The Economic and Financial Crimes Commission has filed fresh charges of fraud against the chairman of the Code of Conduct Tribunal, Danladi Umar.
The charges, prepared by Festus Keyamo, an EFCC prosecutor, came two years after the anti-graft agency last absolved Mr. Umar of any wrongdoing in a case of judicial bribery and racketeering.
Court filings made available to PREMIUM TIMES Friday evening by Mr. Keyamo said Mr. Umar collected N10 million from Rasheed Taiwo, a former Customs official who was facing false assets declaration charges before the Code of Conduct Tribunal sometimes in 2012.
The prosecution also accused Mr. Umar of receiving N1.8 million of the N10 million bribe sum through one of his personal assistants, Gambo Abdullahi.
The two counts of fraud contradicted Section 12(1) (a) and (b) of the Corrupt Practices and Other Related Offences Act, 2003, Mr. Keyamo stated in charge affidavit prepared on January 25 and stamped on February 2 at the Federal High Court, Abuja.
The CCT chair could face up to seven years’ imprisonment if convicted of the charges.
A spokesperson for the CCT, Ibrahim Al-Hassan, told PREMIUM TIMES Friday night that he could not immediately give a reaction to the development. He said he needed time to study the court filings against his principal, promising to revert by Monday.
A PREMIUM TIMES’ examination of the charges indicates that they carry the same substance as the grounds for which anti-graft detectives had earlier cleared the tribunal chief.
The EFCC first cleared Mr. Umar of the bribery allegations in March 2015. When the trial of Senate President Bukola Saraki reached its peak in 2016, the anti-graft office wrote another letter clearing the jurist of any wrongdoing in Mr. Taiwo’s case.
‘‘We would like to reiterate the Commission’s position in regard to this matter as earlier communicated to you and stated that the allegations levelled against Justice Umar were mere suspicious and consequently insufficient to successfully prosecute the offence,” the EFCC said in an April 20 letter to the Office of the Secretary to the Government of the Federation, which supervises the Code of Conduct Tribunal.
In the same letter, the EFCC concluded that there was no strong case against Mr. Umar but that there was prima facie evidence to prosecute Mr. Abdullahi, his personal assistant “who could offer no coherent excuse for receiving N1.8 million naira into his salary account from Taiwo who is an accused person standing trial at the Tribunal.”

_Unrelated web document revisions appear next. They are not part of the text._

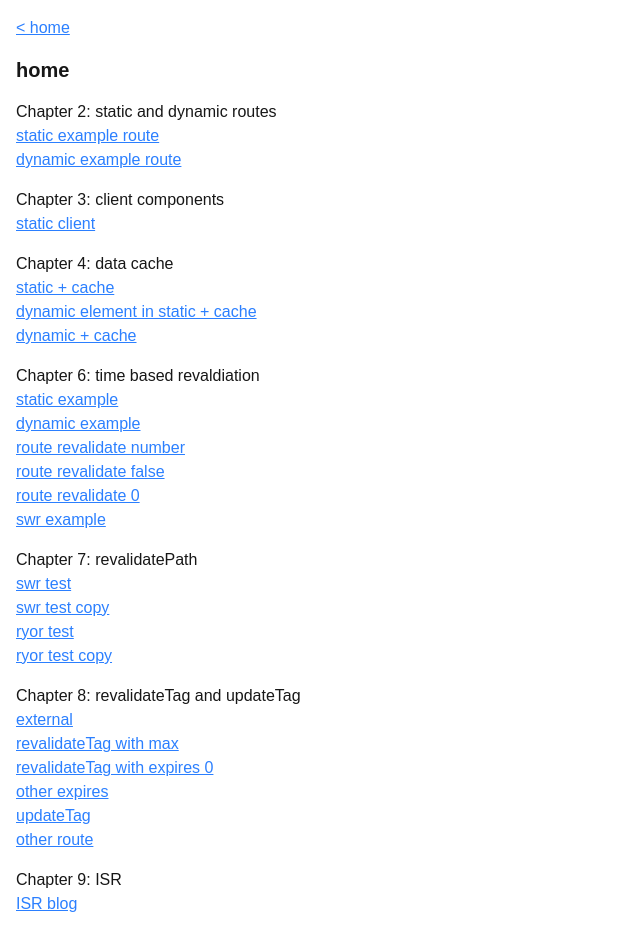
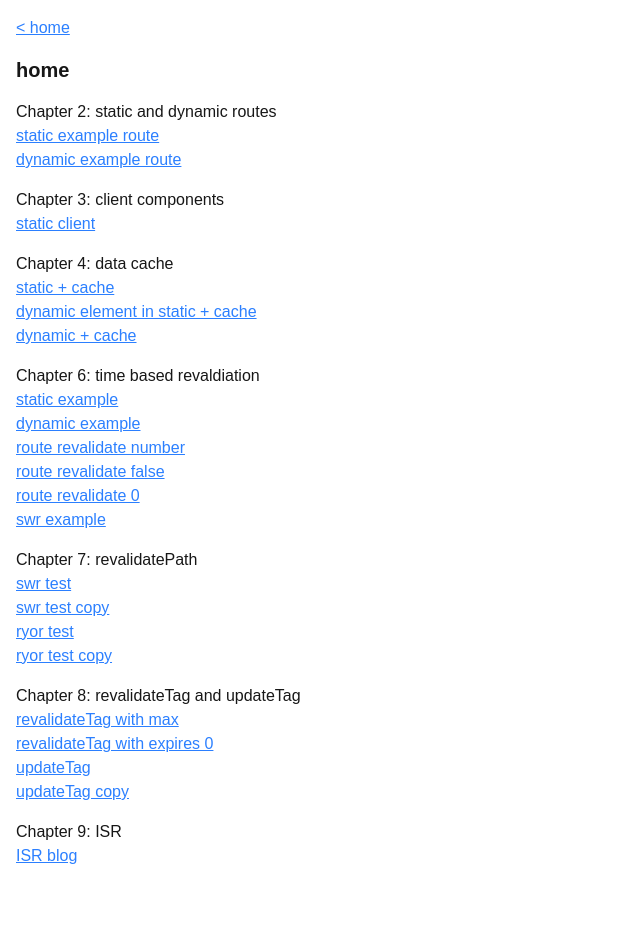
Before and after one commit to peterlidee/caching, a Next.js app: page / in a window 1280 px wide. Shown: the whole page, without its empty margins (0-640 px from the left). After the commit the page ends 900 px from the top, so only its background shows below. Built offline with nearby package versions, Linux system fonts and the light colour scheme.

Commit message:
Updated routes

```diff
--- a/app/page.tsx
+++ b/app/page.tsx
@@ -52,15 +52,13 @@ const chapters = [
   {
     title: 'Chapter 8: revalidateTag and updateTag',
     links: [
-      { label: 'external', route: 'revalidate/tag/external' },
       { label: 'revalidateTag with max', route: 'revalidate/tag/max' },
       {
         label: 'revalidateTag with expires 0',
-        route: 'revalidate/tag/expires',
+        route: 'revalidate/tag/expire',
       },
-      { label: 'other expires', route: 'revalidate/tag/otherExpires' },
       { label: 'updateTag', route: 'revalidate/tag/updateTag' },
-      { label: 'other route', route: 'revalidate/tag/other' },
+      { label: 'updateTag copy', route: 'revalidate/tag/updateTag-copy' },
     ],
   },
   {
```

The EFCC was compelled to clear Mr. Umar after he came under intense scrutiny since the commencement of the trial of Mr. Saraki, over alleged false assets declaration, with many accusing him of being equally tainted and calling on him to excuse himself from Mr. Saraki’s case.
In December 2016, a group, the Anti-Corruption Network, had also alleged that Mr. Umar used his office to purchase N34.9 million exotic vehicles, furniture and other household items without following due process.
The first clearance notice was written on March 5, 2015 through the office of the then-SGF, Pius Anyim.
The anti-graft agency wrote another letter in April 2016 following concerted attempts by Mr. Saraki and his associates to force Mr. Umar’s hands to stand down from the top lawmakers’ false assets declaration trial.
In June 2017, Mr. Umar ultimately found Mr. Saraki not guilty on all the 18 counts of false assets filings when he was governor of Kwara State between 2003 and 2011.
In December, the Court of Appeal in Abuja affirmed the conclusion of the tribunal on all but three counts, a decision the Senate President immediately appealed to the Supreme Court.
A spokesperson for the EFCC, Wilson Uwujaren, did not respond to PREMIUM TIMES’ requests for comments about why the agency brought the same charges for which it had previously cleared Mr. Umar.
Mr. Keyamo declined further comments to PREMIUM TIMES about the charges Friday night.
But a source informed about the case told PREMIUM TIMES on Friday that the anti-graft commission would enlist Mr. Umar’s assistant, Mr. Abdullahi, as a prosecution witness.
Support PREMIUM TIMES' journalism of integrity and credibility
Good journalism costs a lot of money. Yet only good journalism can ensure the possibility of a good society, an accountable democracy, and a transparent government.
For continued free access to the best investigative journalism in the country we ask you to consider making a modest support to this noble endeavour.
By contributing to PREMIUM TIMES, you are helping to sustain a journalism of relevance and ensuring it remains free and available to all.
TEXT AD: To advertise here . Call Willie +2347088095401...